WHAT THE TASK REQUIRES
Copy all entries without alteration and skip the pictures they hold.

Revision tracking records:
○ ○ ○ ○ ○ ○ ○

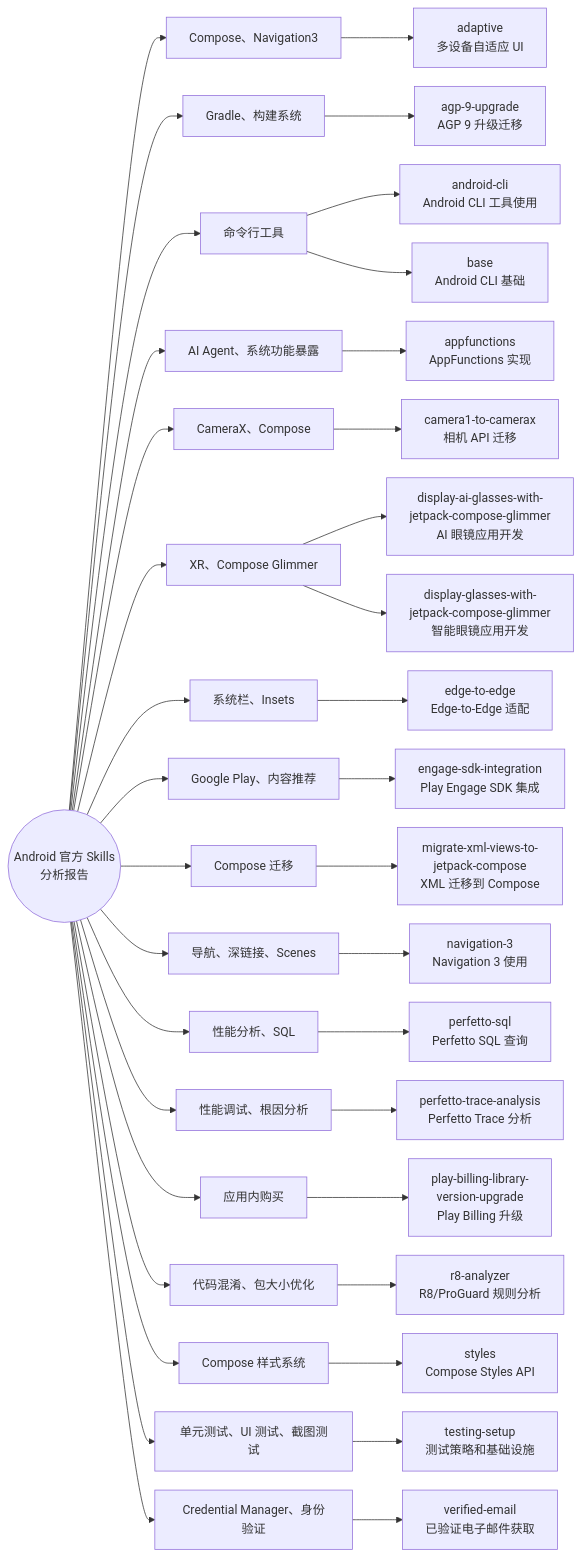
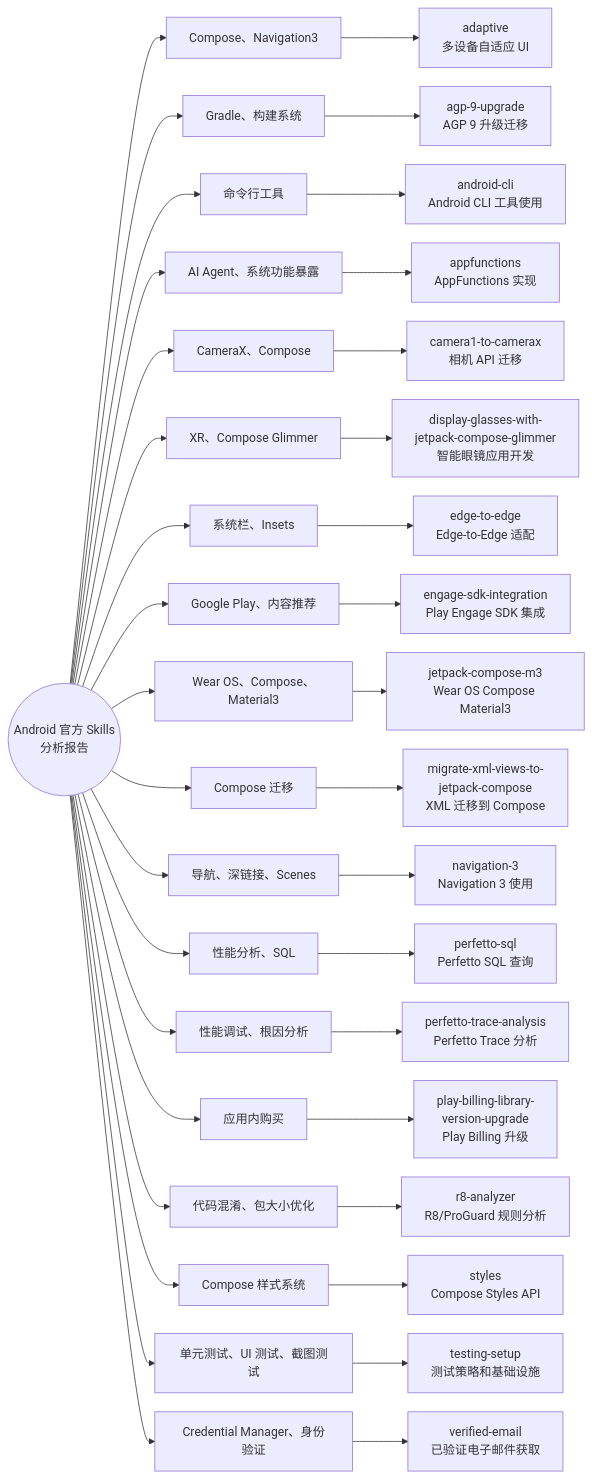
The diagram in _posts/2026-05-18-skills-analysis-report.md (androidmalin/androidmalin.github.io), drawn with Mermaid before and after one commit. The commit also changed other lines of this file and 3 other files, not shown here.

````diff
--- a/_posts/2026-05-18-skills-analysis-report.md
+++ b/_posts/2026-05-18-skills-analysis-report.md
@@ -409,58 +401,59 @@
 ```mermaid
 %%{init: {"flowchart": {"curve": "basis", "nodeSpacing": 25, "rankSpacing": 45}} }%%
 flowchart LR
     ROOT((Android 官方 Skills<br/>分析报告))
 
     ROOT --> T1[Compose、Navigation3]
     T1 --> S1[adaptive<br/>多设备自适应 UI]
 
     ROOT --> T2[Gradle、构建系统]
     T2 --> S2[agp-9-upgrade<br/>AGP 9 升级迁移]
 
     ROOT --> T3[命令行工具]
-    T3 --> S3A[android-cli<br/>Android CLI 工具使用]
-    T3 --> S3B[base<br/>Android CLI 基础]
+    T3 --> S3[android-cli<br/>Android CLI 工具使用]
 
     ROOT --> T4[AI Agent、系统功能暴露]
     T4 --> S4[appfunctions<br/>AppFunctions 实现]
 
     ROOT --> T5[CameraX、Compose]
     T5 --> S5[camera1-to-camerax<br/>相机 API 迁移]
 
     ROOT --> T6[XR、Compose Glimmer]
-    T6 --> S6A[display-ai-glasses-with-<br/>jetpack-compose-glimmer<br/>AI 眼镜应用开发]
-    T6 --> S6B[display-glasses-with-<br/>jetpack-compose-glimmer<br/>智能眼镜应用开发]
+    T6 --> S6[display-glasses-with-<br/>jetpack-compose-glimmer<br/>智能眼镜应用开发]
 
     ROOT --> T7[系统栏、Insets]
     T7 --> S7[edge-to-edge<br/>Edge-to-Edge 适配]
 
     ROOT --> T8[Google Play、内容推荐]
     T8 --> S8[engage-sdk-integration<br/>Play Engage SDK 集成]
 
-    ROOT --> T9[Compose 迁移]
-    T9 --> S9[migrate-xml-views-to-<br/>jetpack-compose<br/>XML 迁移到 Compose]
+    ROOT --> T9[Wear OS、Compose、Material3]
+    T9 --> S9[jetpack-compose-m3<br/>Wear OS Compose Material3]
 
-    ROOT --> T10[导航、深链接、Scenes]
-    T10 --> S10[navigation-3<br/>Navigation 3 使用]
+    ROOT --> T10[Compose 迁移]
+    T10 --> S10[migrate-xml-views-to-<br/>jetpack-compose<br/>XML 迁移到 Compose]
 
-    ROOT --> T11[性能分析、SQL]
-    T11 --> S11[perfetto-sql<br/>Perfetto SQL 查询]
+    ROOT --> T11[导航、深链接、Scenes]
+    T11 --> S11[navigation-3<br/>Navigation 3 使用]
 
-    ROOT --> T12[性能调试、根因分析]
-    T12 --> S12[perfetto-trace-analysis<br/>Perfetto Trace 分析]
+    ROOT --> T12[性能分析、SQL]
+    T12 --> S12[perfetto-sql<br/>Perfetto SQL 查询]
 
-    ROOT --> T13[应用内购买]
-    T13 --> S13[play-billing-library-<br/>version-upgrade<br/>Play Billing 升级]
+    ROOT --> T13[性能调试、根因分析]
+    T13 --> S13[perfetto-trace-analysis<br/>Perfetto Trace 分析]
 
-    ROOT --> T14[代码混淆、包大小优化]
-    T14 --> S14[r8-analyzer<br/>R8/ProGuard 规则分析]
+    ROOT --> T14[应用内购买]
+    T14 --> S14[play-billing-library-<br/>version-upgrade<br/>Play Billing 升级]
 
-    ROOT --> T15[Compose 样式系统]
-    T15 --> S15[styles<br/>Compose Styles API]
+    ROOT --> T15[代码混淆、包大小优化]
+    T15 --> S15[r8-analyzer<br/>R8/ProGuard 规则分析]
 
-    ROOT --> T16[单元测试、UI 测试、截图测试]
-    T16 --> S16[testing-setup<br/>测试策略和基础设施]
+    ROOT --> T16[Compose 样式系统]
+    T16 --> S16[styles<br/>Compose Styles API]
 
-    ROOT --> T17[Credential Manager、身份验证]
-    T17 --> S17[verified-email<br/>已验证电子邮件获取]
+    ROOT --> T17[单元测试、UI 测试、截图测试]
+    T17 --> S17[testing-setup<br/>测试策略和基础设施]
+
+    ROOT --> T18[Credential Manager、身份验证]
+    T18 --> S18[verified-email<br/>已验证电子邮件获取]
 ```
````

○ ○ ○ ○ ○ ○ ○

WRITTEN SOLUTION
The diagram in _posts/2026-05-18-skills-analysis-report.md (androidmalin/androidmalin.github.io), drawn with Mermaid before and after one commit. The commit also changed other lines of this file and 3 other files, not shown here.

````diff
--- a/_posts/2026-05-18-skills-analysis-report.md
+++ b/_posts/2026-05-18-skills-analysis-report.md
@@ -409,58 +401,59 @@
 ```mermaid
 %%{init: {"flowchart": {"curve": "basis", "nodeSpacing": 25, "rankSpacing": 45}} }%%
 flowchart LR
     ROOT((Android 官方 Skills<br/>分析报告))
 
     ROOT --> T1[Compose、Navigation3]
     T1 --> S1[adaptive<br/>多设备自适应 UI]
 
     ROOT --> T2[Gradle、构建系统]
     T2 --> S2[agp-9-upgrade<br/>AGP 9 升级迁移]
 
     ROOT --> T3[命令行工具]
-    T3 --> S3A[android-cli<br/>Android CLI 工具使用]
-    T3 --> S3B[base<br/>Android CLI 基础]
+    T3 --> S3[android-cli<br/>Android CLI 工具使用]
 
     ROOT --> T4[AI Agent、系统功能暴露]
     T4 --> S4[appfunctions<br/>AppFunctions 实现]
 
     ROOT --> T5[CameraX、Compose]
     T5 --> S5[camera1-to-camerax<br/>相机 API 迁移]
 
     ROOT --> T6[XR、Compose Glimmer]
-    T6 --> S6A[display-ai-glasses-with-<br/>jetpack-compose-glimmer<br/>AI 眼镜应用开发]
-    T6 --> S6B[display-glasses-with-<br/>jetpack-compose-glimmer<br/>智能眼镜应用开发]
+    T6 --> S6[display-glasses-with-<br/>jetpack-compose-glimmer<br/>智能眼镜应用开发]
 
     ROOT --> T7[系统栏、Insets]
     T7 --> S7[edge-to-edge<br/>Edge-to-Edge 适配]
 
     ROOT --> T8[Google Play、内容推荐]
     T8 --> S8[engage-sdk-integration<br/>Play Engage SDK 集成]
 
-    ROOT --> T9[Compose 迁移]
-    T9 --> S9[migrate-xml-views-to-<br/>jetpack-compose<br/>XML 迁移到 Compose]
+    ROOT --> T9[Wear OS、Compose、Material3]
+    T9 --> S9[jetpack-compose-m3<br/>Wear OS Compose Material3]
 
-    ROOT --> T10[导航、深链接、Scenes]
-    T10 --> S10[navigation-3<br/>Navigation 3 使用]
+    ROOT --> T10[Compose 迁移]
+    T10 --> S10[migrate-xml-views-to-<br/>jetpack-compose<br/>XML 迁移到 Compose]
 
-    ROOT --> T11[性能分析、SQL]
-    T11 --> S11[perfetto-sql<br/>Perfetto SQL 查询]
+    ROOT --> T11[导航、深链接、Scenes]
+    T11 --> S11[navigation-3<br/>Navigation 3 使用]
 
-    ROOT --> T12[性能调试、根因分析]
-    T12 --> S12[perfetto-trace-analysis<br/>Perfetto Trace 分析]
+    ROOT --> T12[性能分析、SQL]
+    T12 --> S12[perfetto-sql<br/>Perfetto SQL 查询]
 
-    ROOT --> T13[应用内购买]
-    T13 --> S13[play-billing-library-<br/>version-upgrade<br/>Play Billing 升级]
+    ROOT --> T13[性能调试、根因分析]
+    T13 --> S13[perfetto-trace-analysis<br/>Perfetto Trace 分析]
 
-    ROOT --> T14[代码混淆、包大小优化]
-    T14 --> S14[r8-analyzer<br/>R8/ProGuard 规则分析]
+    ROOT --> T14[应用内购买]
+    T14 --> S14[play-billing-library-<br/>version-upgrade<br/>Play Billing 升级]
 
-    ROOT --> T15[Compose 样式系统]
-    T15 --> S15[styles<br/>Compose Styles API]
+    ROOT --> T15[代码混淆、包大小优化]
+    T15 --> S15[r8-analyzer<br/>R8/ProGuard 规则分析]
 
-    ROOT --> T16[单元测试、UI 测试、截图测试]
-    T16 --> S16[testing-setup<br/>测试策略和基础设施]
+    ROOT --> T16[Compose 样式系统]
+    T16 --> S16[styles<br/>Compose Styles API]
 
-    ROOT --> T17[Credential Manager、身份验证]
-    T17 --> S17[verified-email<br/>已验证电子邮件获取]
+    ROOT --> T17[单元测试、UI 测试、截图测试]
+    T17 --> S17[testing-setup<br/>测试策略和基础设施]
+
+    ROOT --> T18[Credential Manager、身份验证]
+    T18 --> S18[verified-email<br/>已验证电子邮件获取]
 ```
````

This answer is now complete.